The Great Wall: The Art of the Film

Brick­ing it This guide to the re­cent Matt Da­mon non-block­buster lacks both art and in­sight, de­spite the fan­tasy set­ting of the film

ImagineFX - - Workshops -

We check out a glossy guide to the re­cent fan­tasy film set on the Great Wall of China.

The Great Wall is an his­tor­i­cal ac­tion fan­tasy film star­ring Matt Da­mon about a horde of mon­sters at­tack­ing the Great Wall of China. It gar­nered mixed re­views and did dis­ap­point­ing busi­ness at the box of­fice.

But there’s one thing every­one’s agreed on: it looks amaz­ing. So we were look­ing for­ward to check­ing out this cof­fee ta­ble tome that pur­ports to fo­cus on the art be­hind it. Yet just like the film it­self, this book is full of prom­ise but fails to de­liver.

What you ex­pect from an ‘art of the film’ book, es­pe­cially one cost­ing £30, is a de­tailed in­sight into how the vi­su­als were cre­ated. You want to see how the pro­duc­tion de­signs were built up, from orig­i­nal thumb­nail sketches through con­cept art and sto­ry­boards, to VFX

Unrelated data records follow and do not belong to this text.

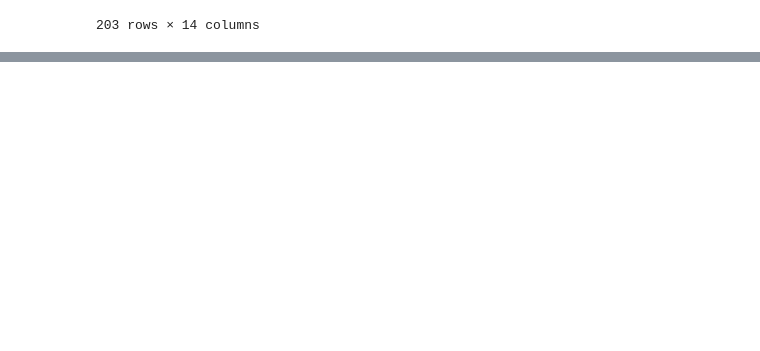
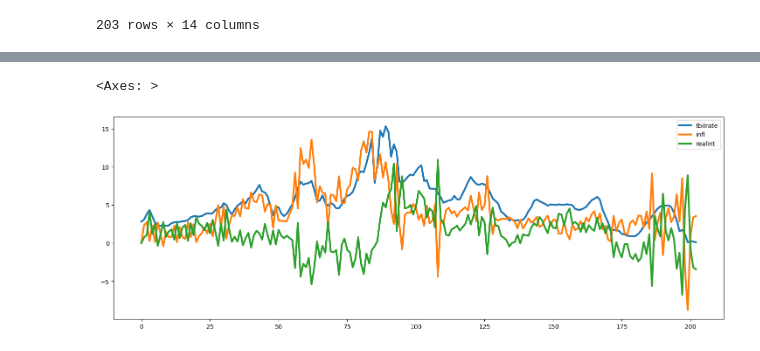
Before and after one commit to HyunsungRyu/AI_TimeSeries, a Jupyter notebook: market_pred.ipynb, the cells around one changed output, grey strips where cells are left out. Saved outputs shown, nothing was run; the diff lists cells and outputs as text; code cells hidden in the pictures; blank space fills up the shorter version.

```diff
--- a/market_pred.ipynb
+++ b/market_pred.ipynb
@@ -22,0 +44,5 @@ mdata
+# %%
+mdata[['tbilrate', 'infl', 'realint']].plot(figsize=(18,6), linewidth=3)
+# %% [output]
+<Axes: >
+[figure, added]
```
Also changed, not shown: parts of 4 cells of this notebook.
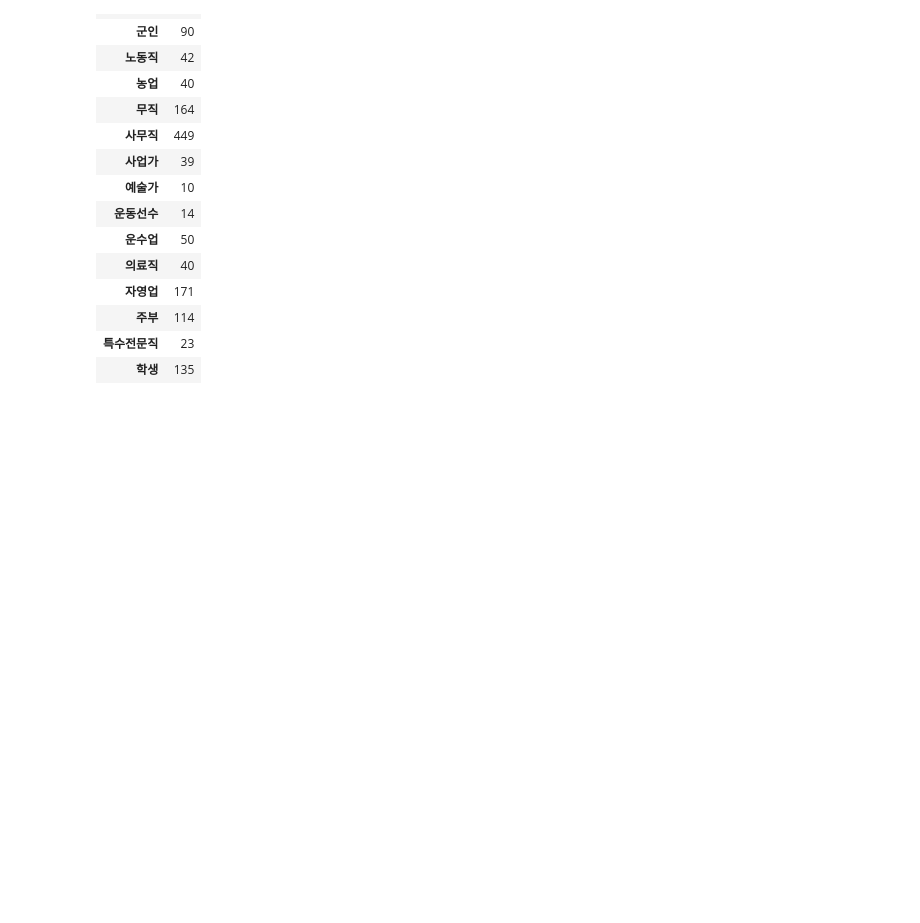
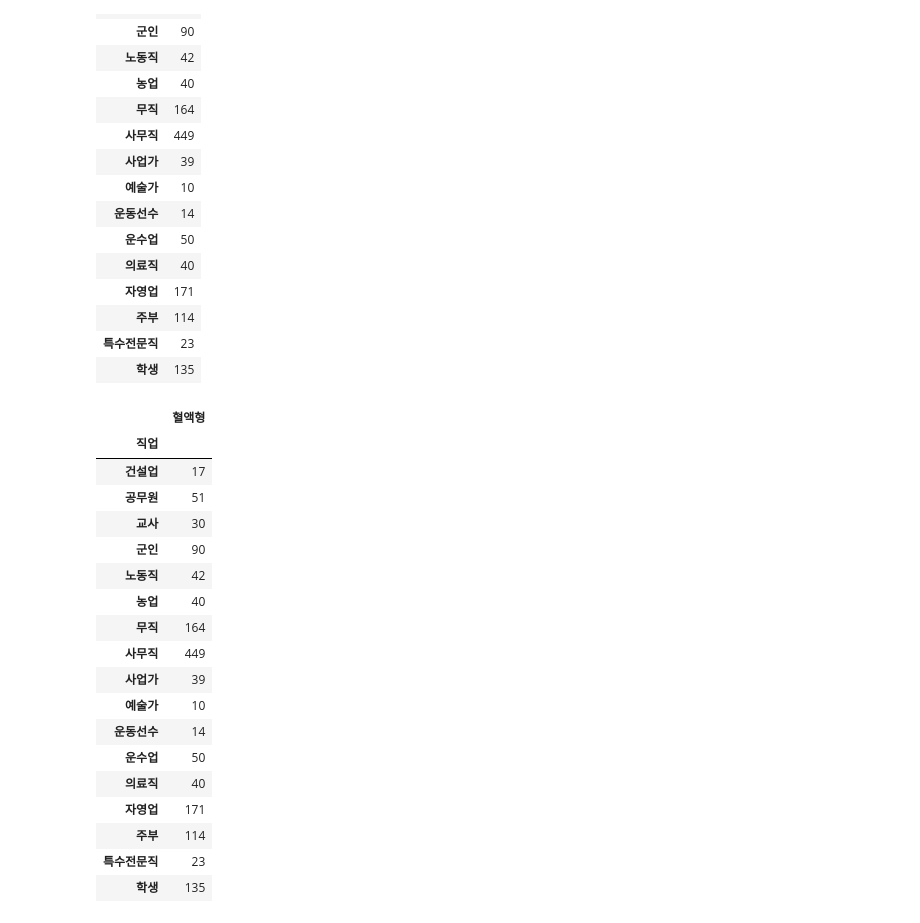
Before and after one commit to araya1203/study_data_analytics, a Jupyter notebook: codes/DDA/RecurrenceOfSurgery_DDA.ipynb, the cells around one changed output. Drawn from its saved outputs; the diff is of its cells as text; code cells hidden in the pictures; blank space fills up the shorter version.

```diff
--- a/codes/DDA/RecurrenceOfSurgery_DDA.ipynb
+++ b/codes/DDA/RecurrenceOfSurgery_DDA.ipynb
@@ -301,3 +301,24 @@ df_ROS.pivot_table(index='직업', values='성별', aggfunc=np.size)
 | 학생 | 135 |
 # %%
 # 직업별 혈액형 빈도 구하기
+df_ROS.pivot_table(index='직업', values='혈액형', aggfunc=np.size)
+# %% [output]
+|  | 혈액형 |
+| 직업 |  |
+| 건설업 | 17 |
+| 공무원 | 51 |
+| 교사 | 30 |
+| 군인 | 90 |
+| 노동직 | 42 |
+| 농업 | 40 |
+| 무직 | 164 |
+| 사무직 | 449 |
+| 사업가 | 39 |
+| 예술가 | 10 |
+| 운동선수 | 14 |
+| 운수업 | 50 |
+| 의료직 | 40 |
+| 자영업 | 171 |
+| 주부 | 114 |
+| 특수전문직 | 23 |
+| 학생 | 135 |
```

The book’s strong­est sec­tion is the 44 pages that are de­voted to the Tao Tei

break­downs. But while there is some of that, there’s far too lit­tle. In­stead, the bulk of the images are film stills, and much of the text is more broadly fo­cused on the making of the film, rather than its art and de­sign.

That’s a shame, be­cause in terms of sheer pro­duc­tion qual­ity, this is one of the most nicest look­ing books we’ve seen in a long while. Each of the images is beau­ti­fully re­pro­duced across the 210 large-for­mat, glossy pages. And where con­cept art­work is in­cluded, it’s stun­ning stuff. But there’s sim­ply not enough of this, and worse still, the artists be­hind it aren’t even cred­ited, which in­di­cates where this book’s pri­or­i­ties lie.

The strong­est sec­tion is the 44 pages de­voted to the Tao Tei. We get to see how th­ese mon­sters from Chi­nese legends were cre­ated for the film, from start to fin­ish, in­clud­ing re­search ma­te­rial, a range of early and de­vel­oped con­cept art, through to ma­que­ttes and 3D sculpts, along with artists’ in­sights about the think­ing be­hind each de­sign.

If the rest of the book had been like this, we’d have been happy bun­nies. Un­for­tu­nately, it isn’t. Granted, it’s well re­searched, and in­cludes in­ter­views with the di­rec­tor and pro­ducer, a range of char­ac­ter stud­ies, and a ton of de­tail about how the film was made. And phys­i­cally, it’s a beau­ti­fully pro­duced book with some ex­quis­ite fin­ishes, most no­tably the an­cient scroll-style bind­ing. Bot­tom line, though: it just isn’t an ‘art of’ book – it should have just been called a ‘making of’.

A Tao Tei Drone at­tacks: one of the few in­stances where sto­ry­boards are re­pro­duced in the book.

Con­cept art fea­tur­ing an early de­sign for a Tao Tei Queen. An­noy­ingly, the artist is un­cred­ited.

Newspapers in English

Newspapers from Australia

© PressReader. All rights reserved.